**Materials provided:**

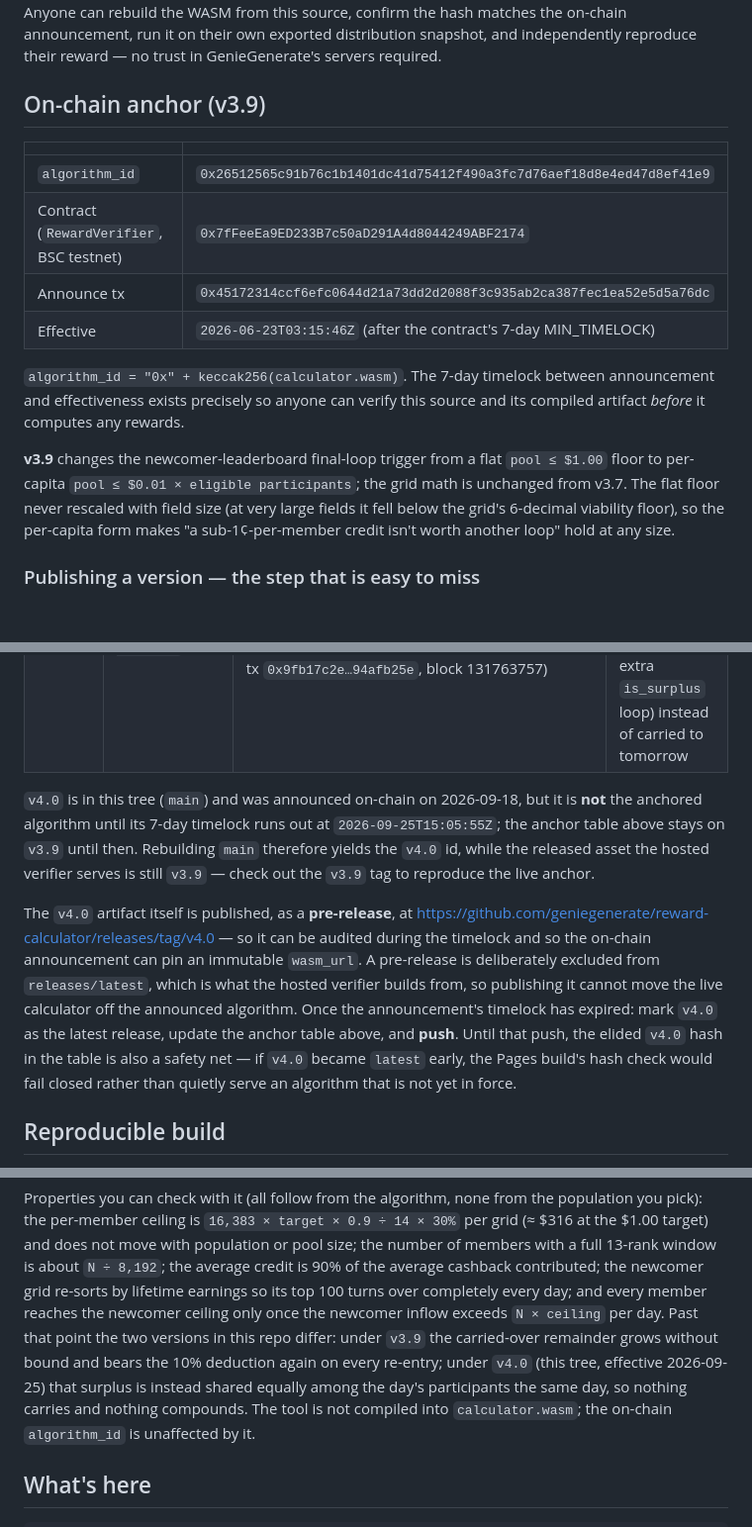
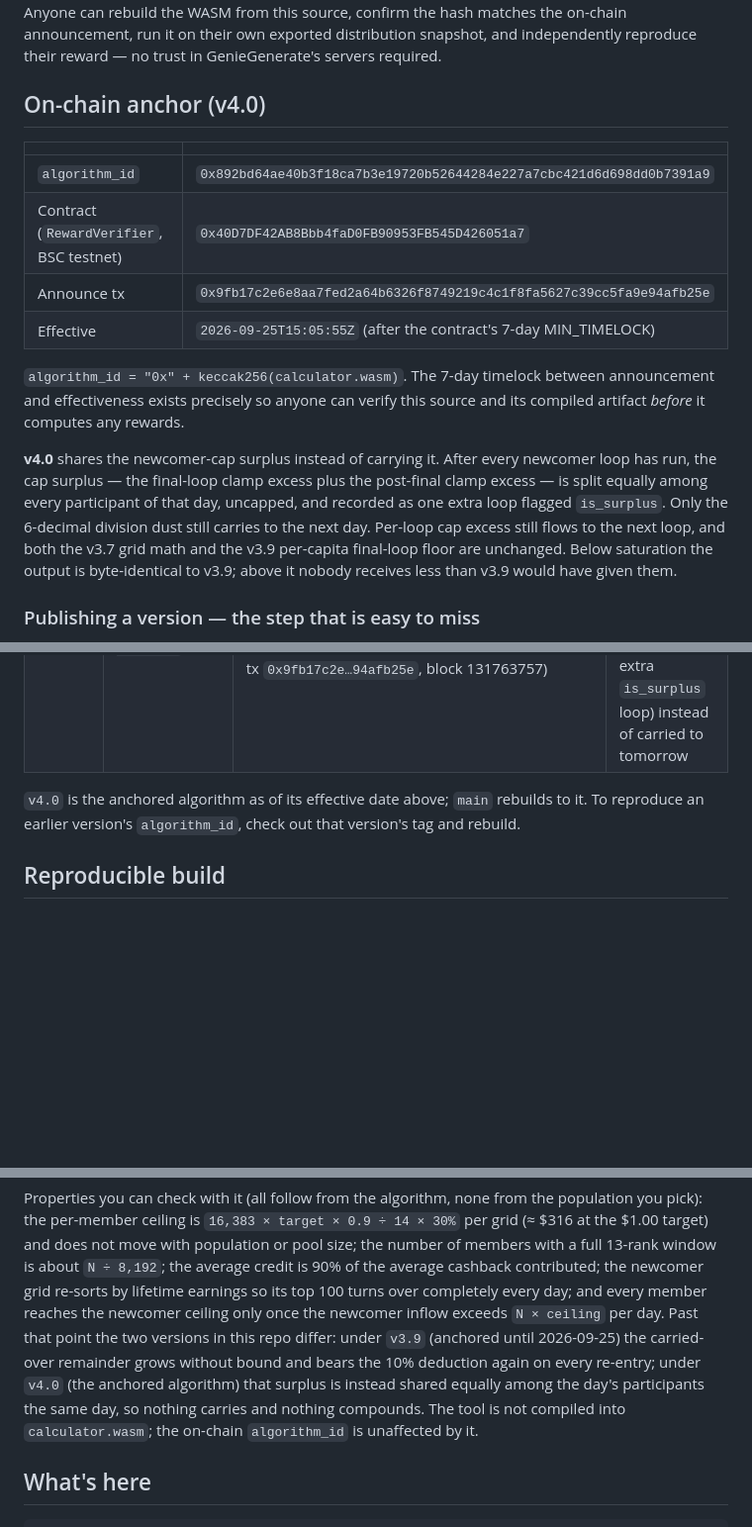
Before and after one commit to geniegenerate/reward-calculator, a Markdown page: README.md, 3 parts joined by grey strips. Shown at 99% size. Rendered like a GitHub page; blank space fills up the shorter version.

Commit message:
docs: the on-chain anchor moves to v4.0
The announced effective date has passed, so the hosted verifier must now
serve v4.0. Cloudflare Pages rebuilds on push, not on a release, which is
why this commit exists at all.

The text was prepared and reviewed by hand in anchor/README.v4.0.md on
2026-09-18; this job only swapped it in, after checking README.md was still
the exact file that plan was written against.

```diff
--- a/README.md
+++ b/README.md
@@ -8,25 +8,27 @@ WASM from this source, confirm the hash matches the on-chain announcement, run i
 on their own exported distribution snapshot, and independently reproduce their
 reward — no trust in GenieGenerate's servers required.
 
-## On-chain anchor (v3.9)
+## On-chain anchor (v4.0)
 
 | | |
 |---|---|
-| `algorithm_id` | `0x26512565c91b76c1b1401dc41d75412f490a3fc7d76aef18d8e4ed47d8ef41e9` |
-| Contract (`RewardVerifier`, BSC testnet) | `0x7fFeeEa9ED233B7c50aD291A4d8044249ABF2174` |
-| Announce tx | `0x45172314ccf6efc0644d21a73dd2d2088f3c935ab2ca387fec1ea52e5d5a76dc` |
-| Effective | `2026-06-23T03:15:46Z` (after the contract's 7-day MIN_TIMELOCK) |
+| `algorithm_id` | `0x892bd64ae40b3f18ca7b3e19720b52644284e227a7cbc421d6d698dd0b7391a9` |
+| Contract (`RewardVerifier`, BSC testnet) | `0x40D7DF42AB8Bbb4faD0FB90953FB545D426051a7` |
+| Announce tx | `0x9fb17c2e6e8aa7fed2a64b6326f8749219c4c1f8fa5627c39cc5fa9e94afb25e` |
+| Effective | `2026-09-25T15:05:55Z` (after the contract's 7-day MIN_TIMELOCK) |
 
 `algorithm_id = "0x" + keccak256(calculator.wasm)`. The 7-day timelock between
 announcement and effectiveness exists precisely so anyone can verify this source
 and its compiled artifact *before* it computes any rewards.
 
-**v3.9** changes the newcomer-leaderboard final-loop trigger from a flat
-`pool ≤ $1.00` floor to per-capita `pool ≤ $0.01 × eligible participants`; the
-grid math is unchanged from v3.7. The flat floor never rescaled with field size
-(at very large fields it fell below the grid's 6-decimal viability floor), so the
-per-capita form makes "a sub-1¢-per-member credit isn't worth another loop" hold
-at any size.
+**v4.0** shares the newcomer-cap surplus instead of carrying it. After every
+newcomer loop has run, the cap surplus — the final-loop clamp excess plus the
+post-final clamp excess — is split equally among every participant of that day,
+uncapped, and recorded as one extra loop flagged `is_surplus`. Only the 6-decimal
+division dust still carries to the next day. Per-loop cap excess still flows to
+the next loop, and both the v3.7 grid math and the v3.9 per-capita final-loop
+floor are unchanged. Below saturation the output is byte-identical to v3.9; above
+it nobody receives less than v3.9 would have given them.
 
 ### Publishing a version — the step that is easy to miss
 
@@ -58,21 +60,8 @@ the matching tag and rebuild to reproduce that version's `algorithm_id`.
 | `v3.9` | `0x26512565…d8ef41e9` | 2026-06-23 | per-capita newcomer final-loop floor |
 | `v4.0` | `0x892bd64a…0b7391a9` | 2026-09-25T15:05:55Z (announced 2026-09-18 on the production `RewardVerifier` `0x40D7DF42AB8Bbb4faD0FB90953FB545D426051a7`, tx `0x9fb17c2e…94afb25e`, block 131763757) | newcomer-cap surplus shared equally among every participant of the day (one extra `is_surplus` loop) instead of carried to tomorrow |
 
-`v4.0` is in this tree (`main`) and was announced on-chain on 2026-09-18, but it is **not**
-the anchored algorithm until its 7-day timelock runs out at `2026-09-25T15:05:55Z`; the
-anchor table above stays on `v3.9` until then.
-Rebuilding `main` therefore yields the `v4.0` id, while the released asset the hosted
-verifier serves is still `v3.9` — check out the `v3.9` tag to reproduce the live anchor.
-
-The `v4.0` artifact itself is published, as a **pre-release**, at
-<https://github.com/geniegenerate/reward-calculator/releases/tag/v4.0> — so it can be audited
-during the timelock and so the on-chain announcement can pin an immutable `wasm_url`. A
-pre-release is deliberately excluded from `releases/latest`, which is what the hosted verifier
-builds from, so publishing it cannot move the live calculator off the announced algorithm.
-Once the announcement's timelock has expired: mark `v4.0` as the latest release, update the
-anchor table above, and **push**. Until that push, the elided `v4.0` hash in the table is also
-a safety net — if `v4.0` became `latest` early, the Pages build's hash check would fail closed
-rather than quietly serve an algorithm that is not yet in force.
+`v4.0` is the anchored algorithm as of its effective date above; `main` rebuilds to it. To
+reproduce an earlier version's `algorithm_id`, check out that version's tag and rebuild.
 
 ## Reproducible build
 
@@ -186,10 +175,10 @@ or pool size; the number of members with a full 13-rank window is about `N ÷
 newcomer grid re-sorts by lifetime earnings so its top 100 turns over completely
 every day; and every member reaches the newcomer ceiling only once the newcomer
 inflow exceeds `N × ceiling` per day. Past that point the two versions in this
-repo differ: under `v3.9` the carried-over remainder grows without bound and
-bears the 10% deduction again on every re-entry; under `v4.0` (this tree, effective
-2026-09-25) that surplus is instead shared equally among the day's participants
-the same day, so nothing carries and nothing compounds. The
+repo differ: under `v3.9` (anchored until 2026-09-25) the carried-over remainder
+grows without bound and bears the 10% deduction again on every re-entry; under
+`v4.0` (the anchored algorithm) that surplus is instead shared equally among the
+day's participants the same day, so nothing carries and nothing compounds. The
 tool is not compiled into `calculator.wasm`; the on-chain `algorithm_id` is
 unaffected by it.
 
```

**What is expected:** None of the pictures should be copied, but every record above must be returned exactly.

**Written reply:**
Before and after one commit to geniegenerate/reward-calculator, a Markdown page: README.md, 3 parts joined by grey strips. Shown at 99% size. Rendered like a GitHub page; blank space fills up the shorter version.

Commit message:
docs: the on-chain anchor moves to v4.0
The announced effective date has passed, so the hosted verifier must now
serve v4.0. Cloudflare Pages rebuilds on push, not on a release, which is
why this commit exists at all.

The text was prepared and reviewed by hand in anchor/README.v4.0.md on
2026-09-18; this job only swapped it in, after checking README.md was still
the exact file that plan was written against.

```diff
--- a/README.md
+++ b/README.md
@@ -8,25 +8,27 @@ WASM from this source, confirm the hash matches the on-chain announcement, run i
 on their own exported distribution snapshot, and independently reproduce their
 reward — no trust in GenieGenerate's servers required.
 
-## On-chain anchor (v3.9)
+## On-chain anchor (v4.0)
 
 | | |
 |---|---|
-| `algorithm_id` | `0x26512565c91b76c1b1401dc41d75412f490a3fc7d76aef18d8e4ed47d8ef41e9` |
-| Contract (`RewardVerifier`, BSC testnet) | `0x7fFeeEa9ED233B7c50aD291A4d8044249ABF2174` |
-| Announce tx | `0x45172314ccf6efc0644d21a73dd2d2088f3c935ab2ca387fec1ea52e5d5a76dc` |
-| Effective | `2026-06-23T03:15:46Z` (after the contract's 7-day MIN_TIMELOCK) |
+| `algorithm_id` | `0x892bd64ae40b3f18ca7b3e19720b52644284e227a7cbc421d6d698dd0b7391a9` |
+| Contract (`RewardVerifier`, BSC testnet) | `0x40D7DF42AB8Bbb4faD0FB90953FB545D426051a7` |
+| Announce tx | `0x9fb17c2e6e8aa7fed2a64b6326f8749219c4c1f8fa5627c39cc5fa9e94afb25e` |
+| Effective | `2026-09-25T15:05:55Z` (after the contract's 7-day MIN_TIMELOCK) |
 
 `algorithm_id = "0x" + keccak256(calculator.wasm)`. The 7-day timelock between
 announcement and effectiveness exists precisely so anyone can verify this source
 and its compiled artifact *before* it computes any rewards.
 
-**v3.9** changes the newcomer-leaderboard final-loop trigger from a flat
-`pool ≤ $1.00` floor to per-capita `pool ≤ $0.01 × eligible participants`; the
-grid math is unchanged from v3.7. The flat floor never rescaled with field size
-(at very large fields it fell below the grid's 6-decimal viability floor), so the
-per-capita form makes "a sub-1¢-per-member credit isn't worth another loop" hold
-at any size.
+**v4.0** shares the newcomer-cap surplus instead of carrying it. After every
+newcomer loop has run, the cap surplus — the final-loop clamp excess plus the
+post-final clamp excess — is split equally among every participant of that day,
+uncapped, and recorded as one extra loop flagged `is_surplus`. Only the 6-decimal
+division dust still carries to the next day. Per-loop cap excess still flows to
+the next loop, and both the v3.7 grid math and the v3.9 per-capita final-loop
+floor are unchanged. Below saturation the output is byte-identical to v3.9; above
+it nobody receives less than v3.9 would have given them.
 
 ### Publishing a version — the step that is easy to miss
 
@@ -58,21 +60,8 @@ the matching tag and rebuild to reproduce that version's `algorithm_id`.
 | `v3.9` | `0x26512565…d8ef41e9` | 2026-06-23 | per-capita newcomer final-loop floor |
 | `v4.0` | `0x892bd64a…0b7391a9` | 2026-09-25T15:05:55Z (announced 2026-09-18 on the production `RewardVerifier` `0x40D7DF42AB8Bbb4faD0FB90953FB545D426051a7`, tx `0x9fb17c2e…94afb25e`, block 131763757) | newcomer-cap surplus shared equally among every participant of the day (one extra `is_surplus` loop) instead of carried to tomorrow |
 
-`v4.0` is in this tree (`main`) and was announced on-chain on 2026-09-18, but it is **not**
-the anchored algorithm until its 7-day timelock runs out at `2026-09-25T15:05:55Z`; the
-anchor table above stays on `v3.9` until then.
-Rebuilding `main` therefore yields the `v4.0` id, while the released asset the hosted
-verifier serves is still `v3.9` — check out the `v3.9` tag to reproduce the live anchor.
-
-The `v4.0` artifact itself is published, as a **pre-release**, at
-<https://github.com/geniegenerate/reward-calculator/releases/tag/v4.0> — so it can be audited
-during the timelock and so the on-chain announcement can pin an immutable `wasm_url`. A
-pre-release is deliberately excluded from `releases/latest`, which is what the hosted verifier
-builds from, so publishing it cannot move the live calculator off the announced algorithm.
-Once the announcement's timelock has expired: mark `v4.0` as the latest release, update the
-anchor table above, and **push**. Until that push, the elided `v4.0` hash in the table is also
-a safety net — if `v4.0` became `latest` early, the Pages build's hash check would fail closed
-rather than quietly serve an algorithm that is not yet in force.
+`v4.0` is the anchored algorithm as of its effective date above; `main` rebuilds to it. To
+reproduce an earlier version's `algorithm_id`, check out that version's tag and rebuild.
 
 ## Reproducible build
 
@@ -186,10 +175,10 @@ or pool size; the number of members with a full 13-rank window is about `N ÷
 newcomer grid re-sorts by lifetime earnings so its top 100 turns over completely
 every day; and every member reaches the newcomer ceiling only once the newcomer
 inflow exceeds `N × ceiling` per day. Past that point the two versions in this
-repo differ: under `v3.9` the carried-over remainder grows without bound and
-bears the 10% deduction again on every re-entry; under `v4.0` (this tree, effective
-2026-09-25) that surplus is instead shared equally among the day's participants
-the same day, so nothing carries and nothing compounds. The
+repo differ: under `v3.9` (anchored until 2026-09-25) the carried-over remainder
+grows without bound and bears the 10% deduction again on every re-entry; under
+`v4.0` (the anchored algorithm) that surplus is instead shared equally among the
+day's participants the same day, so nothing carries and nothing compounds. The
 tool is not compiled into `calculator.wasm`; the on-chain `algorithm_id` is
 unaffected by it.
 
```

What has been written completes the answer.